Revision tracking records
┄┄┄┄┄┄┄┄┄┄

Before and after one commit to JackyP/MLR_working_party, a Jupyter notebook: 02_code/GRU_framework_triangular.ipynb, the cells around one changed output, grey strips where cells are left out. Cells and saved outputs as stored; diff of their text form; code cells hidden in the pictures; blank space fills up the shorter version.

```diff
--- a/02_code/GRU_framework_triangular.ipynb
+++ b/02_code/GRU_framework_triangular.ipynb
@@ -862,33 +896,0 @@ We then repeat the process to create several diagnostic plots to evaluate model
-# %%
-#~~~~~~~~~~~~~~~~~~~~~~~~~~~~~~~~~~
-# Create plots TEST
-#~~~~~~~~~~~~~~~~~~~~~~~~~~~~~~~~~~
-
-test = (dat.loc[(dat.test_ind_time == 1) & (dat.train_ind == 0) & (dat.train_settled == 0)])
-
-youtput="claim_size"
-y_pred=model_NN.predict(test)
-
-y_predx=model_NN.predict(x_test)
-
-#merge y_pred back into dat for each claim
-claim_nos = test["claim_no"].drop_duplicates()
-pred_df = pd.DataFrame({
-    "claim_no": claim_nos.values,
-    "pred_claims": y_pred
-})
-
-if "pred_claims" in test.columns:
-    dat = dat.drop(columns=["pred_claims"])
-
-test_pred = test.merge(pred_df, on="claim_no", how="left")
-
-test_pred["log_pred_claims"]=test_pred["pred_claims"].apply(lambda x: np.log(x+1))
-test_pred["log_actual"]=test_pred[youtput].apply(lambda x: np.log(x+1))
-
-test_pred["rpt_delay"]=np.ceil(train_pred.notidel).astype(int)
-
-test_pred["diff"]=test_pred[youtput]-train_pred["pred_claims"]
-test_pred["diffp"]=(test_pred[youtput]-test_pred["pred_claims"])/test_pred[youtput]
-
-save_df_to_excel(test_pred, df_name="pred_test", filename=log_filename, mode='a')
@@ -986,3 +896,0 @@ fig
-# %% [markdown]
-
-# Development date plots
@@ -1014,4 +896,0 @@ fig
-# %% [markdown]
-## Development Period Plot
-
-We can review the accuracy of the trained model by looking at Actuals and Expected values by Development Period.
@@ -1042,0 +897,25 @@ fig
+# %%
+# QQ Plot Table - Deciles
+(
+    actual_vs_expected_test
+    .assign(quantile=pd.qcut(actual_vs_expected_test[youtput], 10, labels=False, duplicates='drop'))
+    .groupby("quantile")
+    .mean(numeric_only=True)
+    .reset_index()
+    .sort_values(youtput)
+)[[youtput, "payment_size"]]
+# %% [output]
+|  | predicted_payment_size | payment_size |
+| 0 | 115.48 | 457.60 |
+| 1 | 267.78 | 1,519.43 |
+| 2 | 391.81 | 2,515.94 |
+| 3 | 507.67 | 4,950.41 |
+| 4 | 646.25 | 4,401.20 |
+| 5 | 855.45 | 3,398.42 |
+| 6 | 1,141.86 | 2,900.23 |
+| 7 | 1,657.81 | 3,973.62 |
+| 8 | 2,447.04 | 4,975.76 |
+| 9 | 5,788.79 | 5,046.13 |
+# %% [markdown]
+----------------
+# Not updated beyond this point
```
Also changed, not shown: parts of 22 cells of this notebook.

┄┄┄┄┄┄┄┄┄┄

Which lines of the data hold the string "plots"? Return each of them.

## REPLY TO THE EXERCISE
@@ -862,33 +896,0 @@ We then repeat the process to create several diagnostic plots to evaluate model
-# Create plots TEST
-# Development date plots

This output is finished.